The number of British groups failing to report who their controlling shareholders are has remained static despite moves to stop kleptocrats and scammers from washing their dirty money through UK-registered shell companies.
The new statistics from Global Witness, an anti-corruption campaign group, raise the stakes on the government’s biggest reform of Companies House, the UK’s official registry, since its creation 170 years ago.
Those proposals follow concerns that hundreds of billions of pounds of ill-gotten gains from around the world are laundered through London every year, as criminals take advantage of a system that gives them the imprimatur of a UK company but which does not undertake basic identity checks.
The Department of Business, Energy and Industrial Strategy said on Sunday it wanted Companies House to have more powers to check information and the identities of people setting up businesses, as well as the individuals who control them. It also plans to boost staff, digital capabilities and other resources after previous attempts to tighten the rules failed because of a lack of policing.
Areas affected by weak enforcement include registering “persons of significant control”, or PSCs, according to Global Witness. The idea was introduced in 2013 by David Cameron, the then prime minister, who pledged to attack the “small minority” of companies that had “hidden their business dealings behind a complicated web of shell companies”.
Rules came into force in 2016 requiring companies to name their controlling shareholders but compliance has been lax.
Global Witness found the absolute number of companies reporting that they had no controlling shareholder had increased to 336,224 in 2019 from 335,010 last year, although as a proportion of the more than 4m entities registered at Companies House this represents 7.9 per cent, compared with 8.1 per cent last year.
“Our new analysis shows that serious loopholes and weaknesses remain in the way the current regime is enforced,” the campaign group said. “No substantial changes have been observed in the rates of non-compliance since we first measured them a year ago.”
The organisation wants Companies House to require proof of identity to ensure controlling shareholders actually exist. PSCs should also submit proof of their majority stake, such as a copy of the company’s confirmation statement or voting rights, Global Witness argues.
According to the business department, 66 directors and 79 companies have been convicted for failing to comply with the PSC requirements, and 227 criminal proceedings have been launched against companies.
A department spokesman said: “The UK is the first country in the G20 to bring in a publicly available People with Significant Control register from June 2016 — as a key part of our commitment to transparency — and over 99 per cent of active companies have complied with their filing requirements.

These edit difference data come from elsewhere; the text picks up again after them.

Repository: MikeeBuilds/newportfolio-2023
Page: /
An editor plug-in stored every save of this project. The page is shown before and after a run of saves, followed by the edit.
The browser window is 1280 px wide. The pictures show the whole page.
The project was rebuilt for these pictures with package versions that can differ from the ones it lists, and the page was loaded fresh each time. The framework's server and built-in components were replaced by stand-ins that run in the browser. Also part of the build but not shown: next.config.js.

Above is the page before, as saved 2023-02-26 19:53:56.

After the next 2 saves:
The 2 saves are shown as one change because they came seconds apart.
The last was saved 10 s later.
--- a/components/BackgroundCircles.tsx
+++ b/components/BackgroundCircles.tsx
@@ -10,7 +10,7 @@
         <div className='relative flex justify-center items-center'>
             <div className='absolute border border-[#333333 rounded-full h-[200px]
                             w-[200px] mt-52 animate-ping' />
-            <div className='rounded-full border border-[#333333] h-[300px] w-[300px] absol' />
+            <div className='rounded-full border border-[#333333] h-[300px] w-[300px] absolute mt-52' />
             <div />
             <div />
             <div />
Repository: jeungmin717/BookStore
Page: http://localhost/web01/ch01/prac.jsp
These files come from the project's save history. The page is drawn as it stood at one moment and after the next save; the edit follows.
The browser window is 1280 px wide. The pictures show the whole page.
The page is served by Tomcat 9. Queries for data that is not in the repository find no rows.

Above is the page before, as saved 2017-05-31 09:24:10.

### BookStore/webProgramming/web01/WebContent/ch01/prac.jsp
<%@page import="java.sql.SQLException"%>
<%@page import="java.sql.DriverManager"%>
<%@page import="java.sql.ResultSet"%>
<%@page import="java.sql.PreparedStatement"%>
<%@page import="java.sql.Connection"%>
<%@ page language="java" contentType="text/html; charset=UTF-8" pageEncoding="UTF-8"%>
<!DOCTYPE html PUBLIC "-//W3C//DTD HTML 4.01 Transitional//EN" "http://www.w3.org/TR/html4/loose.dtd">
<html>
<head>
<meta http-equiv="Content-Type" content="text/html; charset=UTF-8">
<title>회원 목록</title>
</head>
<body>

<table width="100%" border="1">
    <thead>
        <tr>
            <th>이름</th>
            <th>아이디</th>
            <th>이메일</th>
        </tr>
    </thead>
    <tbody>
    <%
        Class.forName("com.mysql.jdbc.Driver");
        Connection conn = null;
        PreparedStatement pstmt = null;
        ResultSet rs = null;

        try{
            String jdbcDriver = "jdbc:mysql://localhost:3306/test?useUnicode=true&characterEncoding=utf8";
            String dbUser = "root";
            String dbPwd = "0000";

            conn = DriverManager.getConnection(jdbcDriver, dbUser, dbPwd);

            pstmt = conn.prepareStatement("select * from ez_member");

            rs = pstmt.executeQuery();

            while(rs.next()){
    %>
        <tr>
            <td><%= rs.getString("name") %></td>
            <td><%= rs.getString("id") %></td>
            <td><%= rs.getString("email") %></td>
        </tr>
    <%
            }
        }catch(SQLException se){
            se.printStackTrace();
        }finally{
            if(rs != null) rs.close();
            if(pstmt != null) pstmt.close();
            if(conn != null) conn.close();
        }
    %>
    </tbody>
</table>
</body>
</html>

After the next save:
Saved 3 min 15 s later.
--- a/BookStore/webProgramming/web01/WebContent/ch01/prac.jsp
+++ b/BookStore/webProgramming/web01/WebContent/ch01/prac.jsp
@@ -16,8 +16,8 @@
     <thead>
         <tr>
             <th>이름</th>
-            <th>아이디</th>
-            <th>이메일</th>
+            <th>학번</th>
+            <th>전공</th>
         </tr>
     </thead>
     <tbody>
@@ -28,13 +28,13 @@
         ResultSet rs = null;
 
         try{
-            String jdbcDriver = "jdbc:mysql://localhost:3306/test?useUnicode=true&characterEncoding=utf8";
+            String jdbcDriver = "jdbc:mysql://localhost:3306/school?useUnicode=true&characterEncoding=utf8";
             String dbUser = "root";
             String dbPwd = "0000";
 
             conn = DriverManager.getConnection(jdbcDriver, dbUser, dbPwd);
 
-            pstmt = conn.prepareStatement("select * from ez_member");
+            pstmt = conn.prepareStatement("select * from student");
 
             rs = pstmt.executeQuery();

“This excludes companies in the process of liquidation or receivership, or in the course of dissolution. Companies House continues to crack down on any misuse of the register and contacts firms where the register does not contain a name.”